So naturally, I tweeted about it and immediately realised how confusing this sentence could be (and how common it might be for birdwatchers!):

This could mean: “I saw my first reed bunting, and it was at New Hall Valley”. Or, it could mean: “It was the first time i’ve seen a reed bunting at New Hall Valley”. It was the latter.

Anyway, the reed bunting was singing loudly, and to be sure it was a reed bunting, I consulted the RSPB bird identifier website to hear the audio. Obviously a little disgruntled (or excited) by the sound of another reed bunting in the vicinity, it flew directly at me, and over my head to a nearby bush. I hope he sticks around! 

My very first reed bunting was spotted at RSPB Middleton Lakes a couple of years ago, not surprisingly amongst the reeds! To many people, it could just be another little brown bird, (similar in size and colouring as a sparrow – even the RSPB can get confused after too many cups of tea on a Friday afternoon!), but it’s the distinctive black cap that sets it apart.

More recently at Middleton, I am seeing them becoming much braver at the bird feeders, and just last week I saw a flock of about 15 of them feeding on the ground down one of the lanes just before dusk.

Here’s a couple of photos I managed to take…


Reed bunting


On Wednesday we took advantage of the beautiful evening sunshine with a walk around the RSPB nature reserve at Middleton Lakes.

We often visit the nature reserve to see the heronry, the active bird feeders, the lapwing conservation area, the friendly robins and the rest of the beautiful woodland and walks. It’s so fantastic that we have such a great reserve just ten minutes from our house.

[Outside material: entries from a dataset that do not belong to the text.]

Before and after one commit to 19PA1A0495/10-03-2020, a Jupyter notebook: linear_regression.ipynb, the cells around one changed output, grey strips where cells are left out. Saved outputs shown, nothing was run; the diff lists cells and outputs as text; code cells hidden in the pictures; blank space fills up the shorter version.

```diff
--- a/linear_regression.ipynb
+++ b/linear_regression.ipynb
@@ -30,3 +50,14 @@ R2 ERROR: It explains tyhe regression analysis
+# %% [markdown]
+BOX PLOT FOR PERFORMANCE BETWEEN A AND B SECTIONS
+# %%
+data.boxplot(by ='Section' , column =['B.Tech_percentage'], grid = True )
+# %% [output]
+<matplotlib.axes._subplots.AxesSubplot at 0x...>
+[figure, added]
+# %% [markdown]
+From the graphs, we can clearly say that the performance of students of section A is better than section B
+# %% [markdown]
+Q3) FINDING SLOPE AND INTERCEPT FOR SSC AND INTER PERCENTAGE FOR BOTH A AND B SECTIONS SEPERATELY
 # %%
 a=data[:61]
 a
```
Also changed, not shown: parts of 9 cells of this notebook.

On this occasion, we were lucky to add two new birds to our life list…

Firstly, a bird that we heard before we saw… the cuckoo. As we were walking along the woodland path, I heard it’s distinctive call. When we arrived at the viewing area over the silt lake, I could tell what direction the call was coming from, and sure enough I saw it at the top of a tree through the binoculars. It reminded me of a cross between a pigeon and a bird of prey, like a sparrowhawk.

The second bird was in the reeds beside the lake. It was a bird that I didn’t recognise and was very distinctive with it’s black head, white collar and brown body. A quick check on the RSPB bird identifier told us it was a reed bunting. I often struggle with identifying warblers and buntings, but now that I know what the reed bunting looks like, I don’t think it’s one i’ll forget.

Reed Bunting (image credit: Tony Hisgett, Birmingham, UK)

Reed Bunting (image credit: Tony Hisgett, Birmingham, UK)

Another highlight of the walk (and a common feature of our trips to Middleton), was the super-friendly robin. Despite being fiercely territorial birds, there are a lot of them at Middleton, and they know where to find the feed from the visitors. We took along some meal worms to tempt them a little closer… and it worked.

So this happened this evening 🙂 #rspb #rspbmiddleton #middletonlakes @rspb_love_nature

A video posted by Eleanor Lovell (@ellielovell) on

When we returned home from our walk, we discovered from Springwatch Unsprung that the robin had won the vote as Britain’s National Bird. Fitting given our earlier encounter.

Today I added a new bird to our list of garden visitors – the Jay. And not just one, but two.

In our old flat, we would regularly see Jays in the tall Beech tree outside the window. But our visitor today was exploring the garden footpath and even jumped up on to the bird feeder to see what was available.

Jay (Luc Viatour /

Jay (Luc Viatour /

That takes the current species count up to 23:

  1. Robin
  2. Wren
  3. Dunnock
  4. House Sparrow
  5. Blue Tit
  6. Great Tit
  7. Coal Tit
  8. Long-tailed Tit
  9. Blackbird
  10. Starling
  11. Goldfinch
  12. Chaffinch
  13. Greenfinch
  14. Blackcap
  15. Chiffchaff
  16. Willow Warbler
  17. Bullfinch
  18. Great Spotted Woodpecker
  19. Magpie
  20. Wood Pigeon
  21. Jackdaw
  22. Sparrowhawk
  23. Jay